Sitting down and listening to Slovenian metallers Noctiferia‘s tribute to their fellow Slovene agit rock legends Laibach, you realise just what a clever, mercurial band the latter really were and continue to be.
When the eight songs selected are rendered as they are here, in almost straight-faced death/industrial fashion, the layers of nuance fall away and you are left with well-meaning if slightly ham fisted and cumbersome cover versions rather than artful reimaginings. If Sepultura did a series of versions of the works of Marx and Engels set to nu-metal tinged rifferama, it would probably sound like Noctiferia’s take on Eurovision.
That’s not to say it’s particularly bad, because it isn’t. You’ll still enjoy taking this album for a spin if heavy, industrial-flavoured metal is something you enjoy listening to. And the martial heavy metal of bombast of Tanz Mit Laibach (recorded in cahoots with Mayhem‘s Attila Csihar) works perfectly. But for the most part Laibach’s music works because of the confusion it causes, both musically and ideologically. When delivered with a straight face, as it is too often here, much of the delight in the band’s work is stripped away. Former Morbid Angel man David Vincent, for instance, despite collaborating with Laibach in the early nineties, seems to miss the point entirely with his involvement, turning his take on Now You Will Pay into a straightforward exercise in stadium death overkill.

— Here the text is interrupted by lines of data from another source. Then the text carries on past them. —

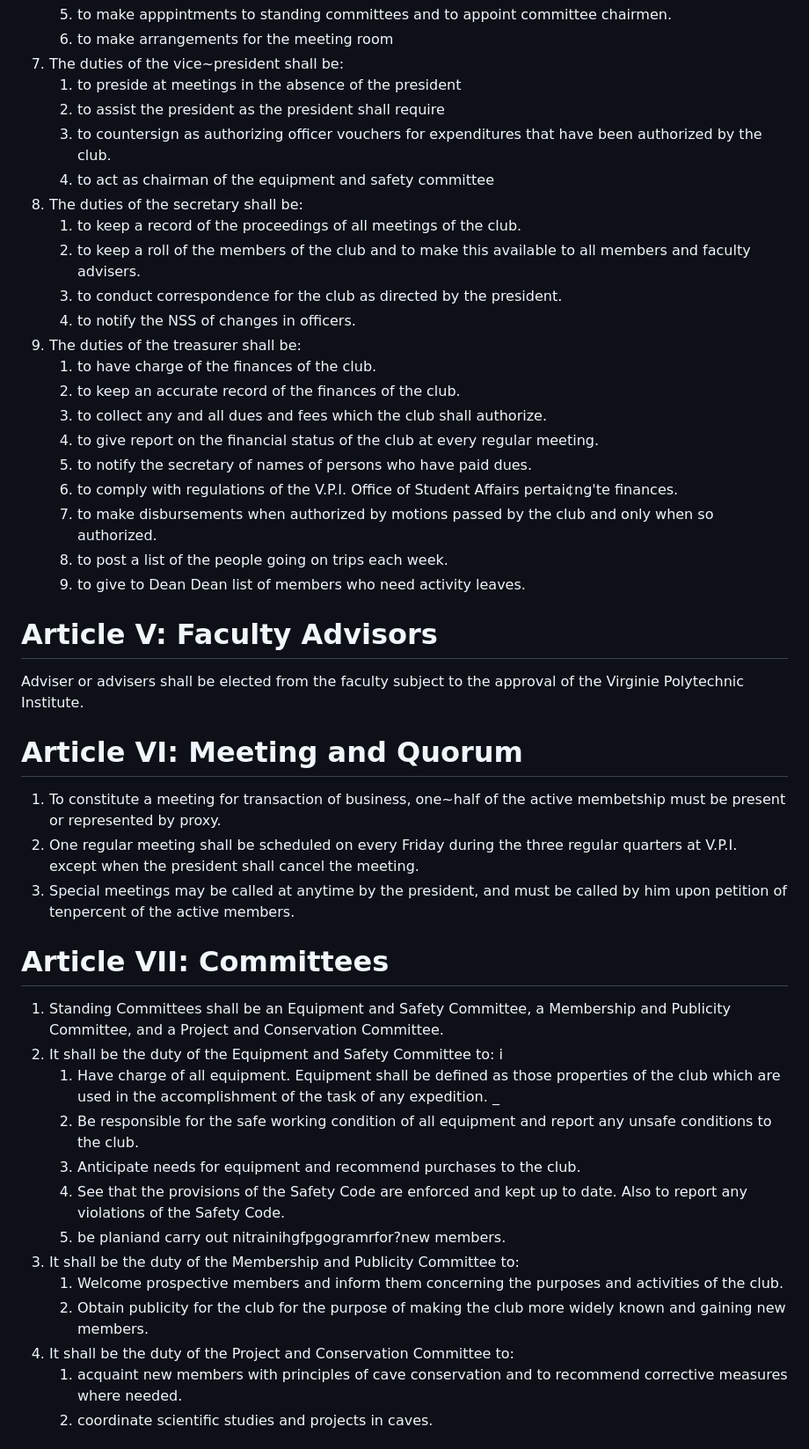
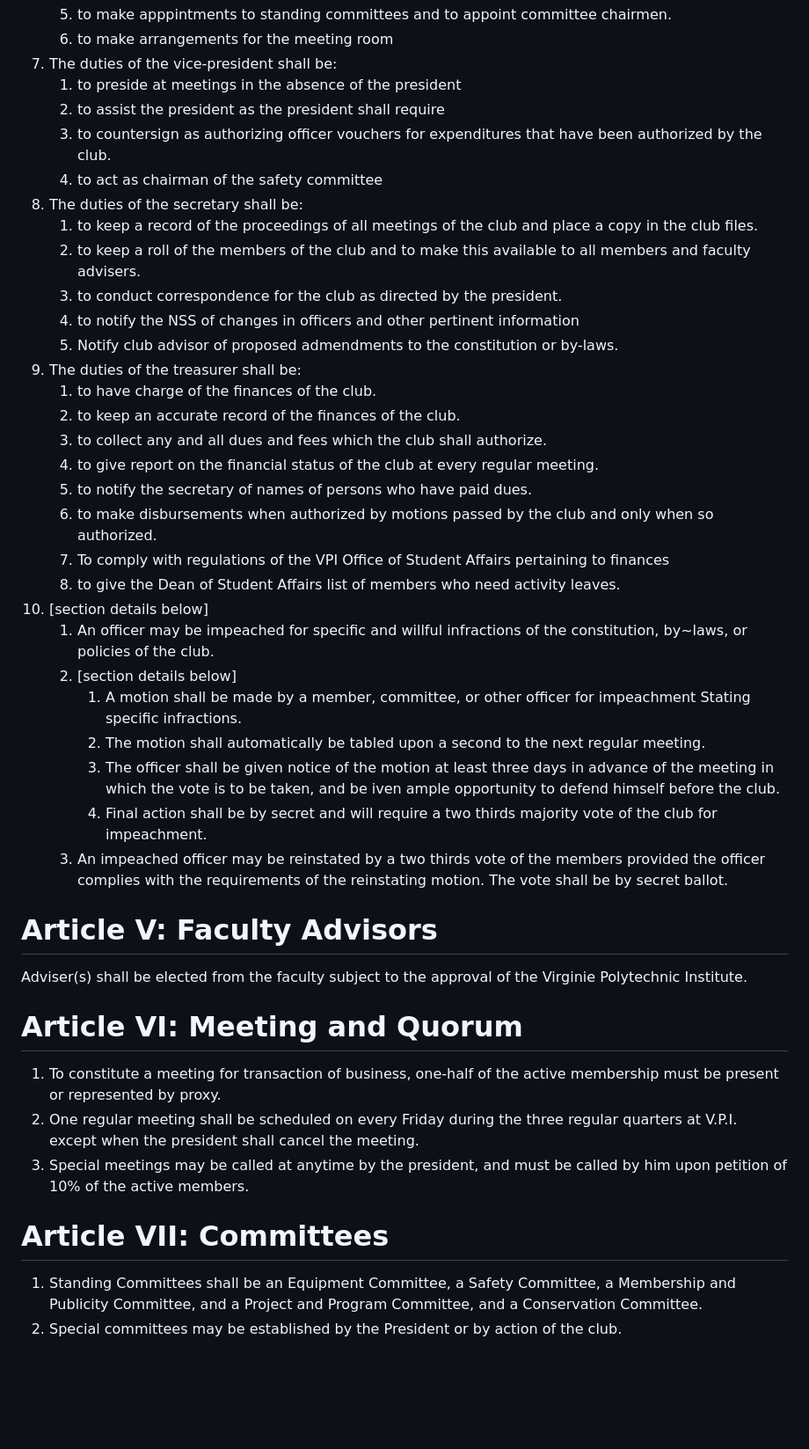
Before and after one commit to paulwalko/vpicc-constitution, a Markdown page: CONSTITUTION.md, the part around the change printed below. Shown: that part at 88% size. Rendered like a GitHub page; blank space fills up the shorter version.

```diff
--- a/CONSTITUTION.md
+++ b/CONSTITUTION.md
@@ -44,46 +44,43 @@ The purpose of this club shall be to promote interest in, rand to advance, the s
     1. to make apppintments to standing committees and to appoint committee chairmen.
     1. to make arrangements for the meeting room
-1. The duties of the vice~president shall be:
+1. The duties of the vice-president shall be:
     1. to preside at meetings in the absence of the president
     1. to assist the president as the president shall require
     1. to countersign as authorizing officer vouchers for expenditures that have been authorized by the club.
-    1. to act as chairman of the equipment and safety committee
-1. The duties of the secretary shall be:
-    1. to keep a record of the proceedings of all meetings of the club.
+    1. to act as chairman of the safety committee
+8. The duties of the secretary shall be:
+    1. to keep a record of the proceedings of all meetings of the club and place a copy in the club files.
     1. to keep a roll of the members of the club and to make this available to all members and faculty advisers.
     1. to conduct correspondence for the club as directed by the president.
-    1. to notify the NSS of changes in officers.
-1. The duties of the treasurer shall be:
+    1. to notify the NSS of changes in officers and other pertinent information
+    1. Notify club advisor of proposed admendments to the constitution or by-laws.
+9. The duties of the treasurer shall be:
     1. to have charge of the finances of the club.
     1. to keep an accurate record of the finances of the club.
     1. to collect any and all dues and fees which the club shall authorize.
     1. to give report on the financial status of the club at every regular meeting.
     1. to notify the secretary of names of persons who have paid dues.
-    1. to comply with regulations of the V.P.I. Office of Student Affairs pertai¢ng'te finances.
     1. to make disbursements when authorized by motions passed by the club and only when so authorized.
-    1. to post a list of the people going on trips each week.
-    1. to give to Dean Dean list of members who need activity leaves.
+    1. To comply with regulations of the VPI Office of Student Affairs pertaining to finances
+    1. to give the Dean of Student Affairs list of members who need activity leaves.
+1. [section details below]
+    1. An officer may be impeached for specific and willful infractions of the constitution, by~laws, or policies of the club.
+    1. [section details below]
+        1. A motion shall be made by a member, committee, or other officer for impeachment Stating specific infractions.
+        1. The motion shall automatically be tabled upon a second to the next regular meeting.
+        1. The officer shall be given notice of the motion at least three days in advance of the meeting in which the vote is to be taken, and be iven ample opportunity to defend himself before the club.
+        1. Final action shall be by secret and will require a two thirds majority vote of the club for impeachment.
+    1. An impeached officer may be reinstated by a two thirds vote of the members provided the officer complies with the requirements of the reinstating motion. The vote shall be by secret ballot.
 
 # Article V: Faculty Advisors
-Adviser or advisers shall be elected from the faculty subject to the approval of the Virginie Polytechnic Institute.
+Adviser(s) shall be elected from the faculty subject to the approval of the Virginie Polytechnic Institute.
 
 # Article VI: Meeting and Quorum
-1. To constitute a meeting for transaction of business, one~half of the active membetship must be present or represented by proxy.
+1. To constitute a meeting for transaction of business, one-half of the active membership must be present or represented by proxy.
 1. One regular meeting shall be scheduled on every Friday during the three regular quarters at V.P.I. except when the president shall cancel the meeting.
-1. Special meetings may be called at anytime by the president, and must be called by him upon petition of tenpercent of the active members.
+1. Special meetings may be called at anytime by the president, and must be called by him upon petition of 10% of the active members.
 
 # Article VII: Committees
-1. Standing Committees shall be an Equipment and Safety Committee, a Membership and Publicity Committee, and a Project and Conservation Committee.
-1. It shall be the duty of the Equipment and Safety Committee to: i
-    1. Have charge of all equipment. Equipment shall be defined as those properties of the club which are used in the accomplishment of the task of any expedition. _
-    1. Be responsible for the safe working condition of all equipment and report any unsafe conditions to the club.
-    1. Anticipate needs for equipment and recommend purchases to the club.
-    1. See that the provisions of the Safety Code are enforced and kept up to date. Also to report any violations of the Safety Code.
-    1. be planiand carry out nitrainihgfpgogramrfor?new members.
-1. It shall be the duty of the Membership and Publicity Committee to:
-    1. Welcome prospective members and inform them concerning the purposes and activities of the club.
-    1. Obtain publicity for the club for the purpose of making the club more widely known and gaining new members.
-1. It shall be the duty of the Project and Conservation Committee to:
-    1. acquaint new members with principles of cave conservation and to recommend corrective measures where needed.
-    1. coordinate scientific studies and projects in caves.
+1. Standing Committees shall be an Equipment Committee, a Safety Committee, a Membership and Publicity Committee, and a Project and Program Committee, and a Conservation Committee.
+1. Special committees may be established by the President or by action of the club.
 
```
Also changed, not shown: other parts of CONSTITUTION.md (+32 -38 lines), BY-LAWS.md (+128 -86 lines).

Again, not altogether unpleasant, but just failing to grasp the crux of what it is that makes Laibach the modern day marvel they so clearly are.
Cleverly the band save the best for last, in the shape of a Jørgen Munkeby-assisted look at Nova Akropola; here the band transfer their own personality to the crawling, serpentine backbone of the track, assisted by Munkeby’s sax talents; in this track at last the concept behind Reforma sees ravishing success with the original’s key moments augmented and embellished rather than being washed away in a flood of downtuned sturm und drang. It’s a Damascene moment of sorts, and one which perhaps gives hope for a second, more fully-realised bite at the cherry from all concerned. Clearly, though Laibach themselves have become masters of the clever cover version over the years, it’s not quite as easy for others to interpret their work with quite as much panache…
Reforma is out now.